_Problem to solve_
Output each entry in full so that the result matches the data exactly.

=== Section Start ===

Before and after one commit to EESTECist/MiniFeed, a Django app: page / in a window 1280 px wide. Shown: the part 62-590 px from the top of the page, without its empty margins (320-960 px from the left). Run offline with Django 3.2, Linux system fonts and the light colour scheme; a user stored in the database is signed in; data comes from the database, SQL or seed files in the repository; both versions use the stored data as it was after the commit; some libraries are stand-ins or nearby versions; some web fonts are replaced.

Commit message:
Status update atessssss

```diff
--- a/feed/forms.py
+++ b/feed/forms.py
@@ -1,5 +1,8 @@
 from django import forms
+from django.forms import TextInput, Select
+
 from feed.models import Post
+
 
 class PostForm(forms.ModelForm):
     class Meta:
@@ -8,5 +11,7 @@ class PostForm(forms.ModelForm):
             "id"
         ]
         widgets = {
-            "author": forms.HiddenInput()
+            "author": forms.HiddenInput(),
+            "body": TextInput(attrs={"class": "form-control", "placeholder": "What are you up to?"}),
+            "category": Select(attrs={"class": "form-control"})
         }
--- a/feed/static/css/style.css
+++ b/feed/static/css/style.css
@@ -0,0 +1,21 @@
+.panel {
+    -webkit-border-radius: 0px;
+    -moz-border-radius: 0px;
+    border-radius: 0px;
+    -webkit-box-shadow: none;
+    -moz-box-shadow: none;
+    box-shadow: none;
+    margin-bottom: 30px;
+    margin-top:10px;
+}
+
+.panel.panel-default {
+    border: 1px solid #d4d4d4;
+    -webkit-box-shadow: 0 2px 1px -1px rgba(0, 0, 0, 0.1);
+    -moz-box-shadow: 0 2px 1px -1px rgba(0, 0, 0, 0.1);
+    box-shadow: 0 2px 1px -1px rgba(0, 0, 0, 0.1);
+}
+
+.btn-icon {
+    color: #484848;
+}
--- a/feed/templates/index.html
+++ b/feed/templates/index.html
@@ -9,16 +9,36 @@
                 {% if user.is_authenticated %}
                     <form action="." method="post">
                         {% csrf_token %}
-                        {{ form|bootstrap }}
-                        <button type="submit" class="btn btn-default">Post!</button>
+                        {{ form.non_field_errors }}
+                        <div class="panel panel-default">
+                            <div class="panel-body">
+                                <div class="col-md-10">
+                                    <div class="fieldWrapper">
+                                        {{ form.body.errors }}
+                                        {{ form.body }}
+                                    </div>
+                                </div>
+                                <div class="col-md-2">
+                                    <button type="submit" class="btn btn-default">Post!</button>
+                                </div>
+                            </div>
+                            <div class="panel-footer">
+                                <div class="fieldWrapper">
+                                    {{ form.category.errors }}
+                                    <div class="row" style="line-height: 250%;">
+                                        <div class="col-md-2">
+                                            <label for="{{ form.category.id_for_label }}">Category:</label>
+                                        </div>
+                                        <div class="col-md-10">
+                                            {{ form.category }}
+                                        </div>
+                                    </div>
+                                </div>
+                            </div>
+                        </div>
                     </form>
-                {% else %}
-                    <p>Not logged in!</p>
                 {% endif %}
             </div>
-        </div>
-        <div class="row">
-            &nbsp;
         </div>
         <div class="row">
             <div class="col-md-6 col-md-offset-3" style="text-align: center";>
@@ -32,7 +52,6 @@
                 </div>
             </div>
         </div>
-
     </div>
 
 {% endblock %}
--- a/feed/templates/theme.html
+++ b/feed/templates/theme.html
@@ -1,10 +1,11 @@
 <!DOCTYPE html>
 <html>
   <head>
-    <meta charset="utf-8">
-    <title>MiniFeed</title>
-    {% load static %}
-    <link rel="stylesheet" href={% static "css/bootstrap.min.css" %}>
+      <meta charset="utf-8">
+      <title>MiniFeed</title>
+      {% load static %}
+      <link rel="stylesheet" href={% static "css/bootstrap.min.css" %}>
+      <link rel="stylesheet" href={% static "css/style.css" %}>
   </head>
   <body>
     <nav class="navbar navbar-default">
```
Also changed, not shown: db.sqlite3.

=== Section End ===

_Exercise solution_
Before and after one commit to EESTECist/MiniFeed, a Django app: page / in a window 1280 px wide. Shown: the part 62-590 px from the top of the page, without its empty margins (320-960 px from the left). Run offline with Django 3.2, Linux system fonts and the light colour scheme; a user stored in the database is signed in; data comes from the database, SQL or seed files in the repository; both versions use the stored data as it was after the commit; some libraries are stand-ins or nearby versions; some web fonts are replaced.

Commit message:
Status update atessssss

```diff
--- a/feed/forms.py
+++ b/feed/forms.py
@@ -1,5 +1,8 @@
 from django import forms
+from django.forms import TextInput, Select
+
 from feed.models import Post
+
 
 class PostForm(forms.ModelForm):
     class Meta:
@@ -8,5 +11,7 @@ class PostForm(forms.ModelForm):
             "id"
         ]
         widgets = {
-            "author": forms.HiddenInput()
+            "author": forms.HiddenInput(),
+            "body": TextInput(attrs={"class": "form-control", "placeholder": "What are you up to?"}),
+            "category": Select(attrs={"class": "form-control"})
         }
--- a/feed/static/css/style.css
+++ b/feed/static/css/style.css
@@ -0,0 +1,21 @@
+.panel {
+    -webkit-border-radius: 0px;
+    -moz-border-radius: 0px;
+    border-radius: 0px;
+    -webkit-box-shadow: none;
+    -moz-box-shadow: none;
+    box-shadow: none;
+    margin-bottom: 30px;
+    margin-top:10px;
+}
+
+.panel.panel-default {
+    border: 1px solid #d4d4d4;
+    -webkit-box-shadow: 0 2px 1px -1px rgba(0, 0, 0, 0.1);
+    -moz-box-shadow: 0 2px 1px -1px rgba(0, 0, 0, 0.1);
+    box-shadow: 0 2px 1px -1px rgba(0, 0, 0, 0.1);
+}
+
+.btn-icon {
+    color: #484848;
+}
--- a/feed/templates/index.html
+++ b/feed/templates/index.html
@@ -9,16 +9,36 @@
                 {% if user.is_authenticated %}
                     <form action="." method="post">
                         {% csrf_token %}
-                        {{ form|bootstrap }}
-                        <button type="submit" class="btn btn-default">Post!</button>
+                        {{ form.non_field_errors }}
+                        <div class="panel panel-default">
+                            <div class="panel-body">
+                                <div class="col-md-10">
+                                    <div class="fieldWrapper">
+                                        {{ form.body.errors }}
+                                        {{ form.body }}
+                                    </div>
+                                </div>
+                                <div class="col-md-2">
+                                    <button type="submit" class="btn btn-default">Post!</button>
+                                </div>
+                            </div>
+                            <div class="panel-footer">
+                                <div class="fieldWrapper">
+                                    {{ form.category.errors }}
+                                    <div class="row" style="line-height: 250%;">
+                                        <div class="col-md-2">
+                                            <label for="{{ form.category.id_for_label }}">Category:</label>
+                                        </div>
+                                        <div class="col-md-10">
+                                            {{ form.category }}
+                                        </div>
+                                    </div>
+                                </div>
+                            </div>
+                        </div>
                     </form>
-                {% else %}
-                    <p>Not logged in!</p>
                 {% endif %}
             </div>
-        </div>
-        <div class="row">
-            &nbsp;
         </div>
         <div class="row">
             <div class="col-md-6 col-md-offset-3" style="text-align: center";>
@@ -32,7 +52,6 @@
                 </div>
             </div>
         </div>
-
     </div>
 
 {% endblock %}
--- a/feed/templates/theme.html
+++ b/feed/templates/theme.html
@@ -1,10 +1,11 @@
 <!DOCTYPE html>
 <html>
   <head>
-    <meta charset="utf-8">
-    <title>MiniFeed</title>
-    {% load static %}
-    <link rel="stylesheet" href={% static "css/bootstrap.min.css" %}>
+      <meta charset="utf-8">
+      <title>MiniFeed</title>
+      {% load static %}
+      <link rel="stylesheet" href={% static "css/bootstrap.min.css" %}>
+      <link rel="stylesheet" href={% static "css/style.css" %}>
   </head>
   <body>
     <nav class="navbar navbar-default">
```
Also changed, not shown: db.sqlite3.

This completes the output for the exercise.